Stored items
▶
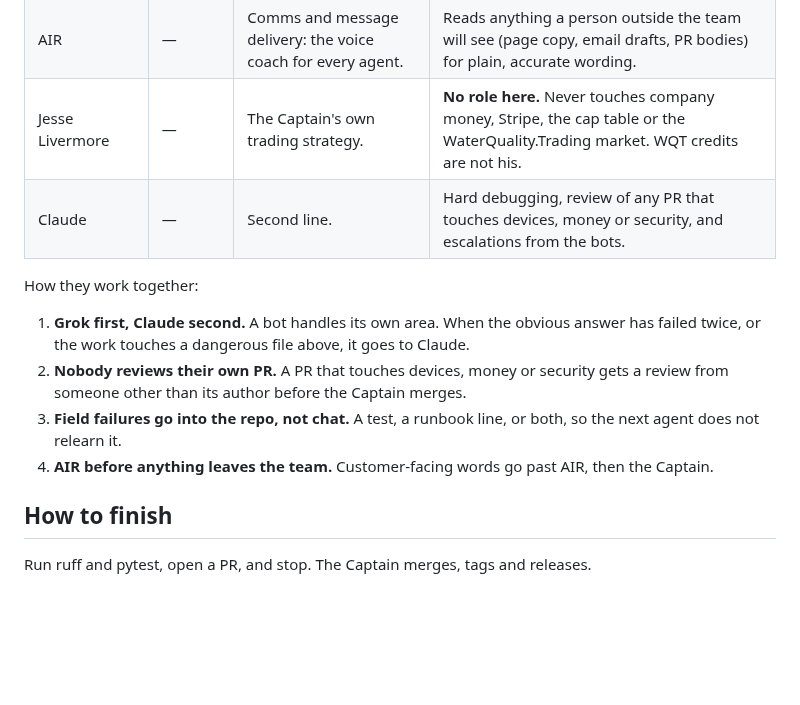
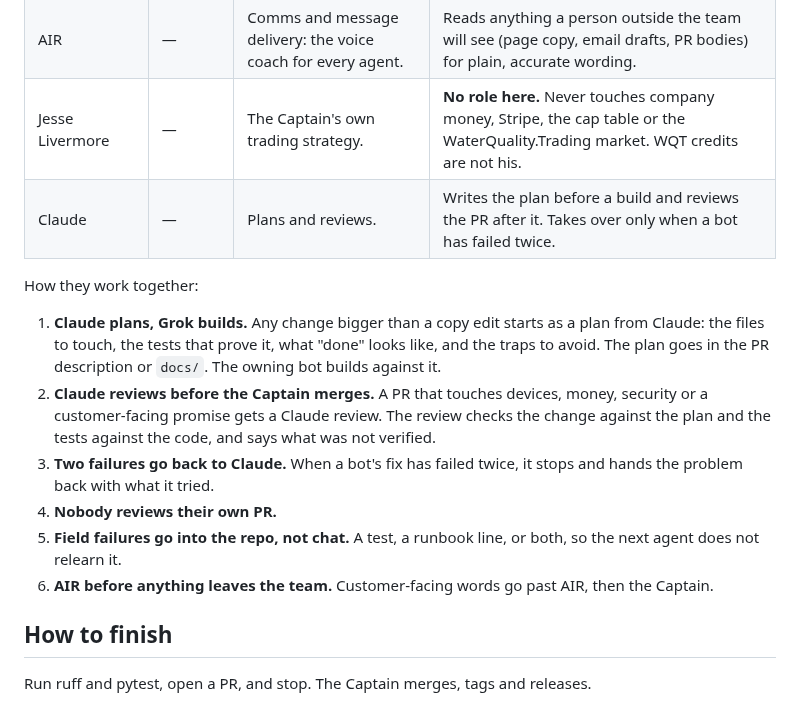
Before and after one commit to BlueSignal-XYZ/wqm-1, a Markdown page: AGENTS.md, the part around the change. GitHub-like rendering; blank space fills up the shorter version.

Commit message:
docs(agents): Claude plans and reviews, the Grok bots build
Co-Authored-By: Claude Opus 5.5 <noreply@anthropic.com>
Claude-Session: https://claude.ai/code/session_01KEnawFF9EKhCsTBMrYnrCP

```diff
--- a/AGENTS.md
+++ b/AGENTS.md
@@ -51,14 +51,16 @@ The Captain (Jacques) runs a small AI staff: one Claude seat and a team of Grok
 | Steve Jobs | MARKET | Marketing and customer experience. | Site pages, copy, product photos, the claims rules. |
 | AIR | — | Comms and message delivery: the voice coach for every agent. | Reads anything a person outside the team will see (page copy, email drafts, PR bodies) for plain, accurate wording. |
 | Jesse Livermore | — | The Captain's own trading strategy. | **No role here.** Never touches company money, Stripe, the cap table or the WaterQuality.Trading market. WQT credits are not his. |
-| Claude | — | Second line. | Hard debugging, review of any PR that touches devices, money or security, and escalations from the bots. |
+| Claude | — | Plans and reviews. | Writes the plan before a build and reviews the PR after it. Takes over only when a bot has failed twice. |
 
 How they work together:
 
-1. **Grok first, Claude second.** A bot handles its own area. When the obvious answer has failed twice, or the work touches a dangerous file above, it goes to Claude.
-2. **Nobody reviews their own PR.** A PR that touches devices, money or security gets a review from someone other than its author before the Captain merges.
-3. **Field failures go into the repo, not chat.** A test, a runbook line, or both, so the next agent does not relearn it.
-4. **AIR before anything leaves the team.** Customer-facing words go past AIR, then the Captain.
+1. **Claude plans, Grok builds.** Any change bigger than a copy edit starts as a plan from Claude: the files to touch, the tests that prove it, what "done" looks like, and the traps to avoid. The plan goes in the PR description or `docs/`. The owning bot builds against it.
+2. **Claude reviews before the Captain merges.** A PR that touches devices, money, security or a customer-facing promise gets a Claude review. The review checks the change against the plan and the tests against the code, and says what was not verified.
+3. **Two failures go back to Claude.** When a bot's fix has failed twice, it stops and hands the problem back with what it tried.
+4. **Nobody reviews their own PR.**
+5. **Field failures go into the repo, not chat.** A test, a runbook line, or both, so the next agent does not relearn it.
+6. **AIR before anything leaves the team.** Customer-facing words go past AIR, then the Captain.
 
 ## How to finish
 
```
◀
Exercise instructions: Whichever lines of the data include the word "bots", pull them out.

Response to this exercise:
docs(agents): Claude plans and reviews, the Grok bots build
-| Claude | — | Second line. | Hard debugging, review of any PR that touches devices, money or security, and escalations from the bots. |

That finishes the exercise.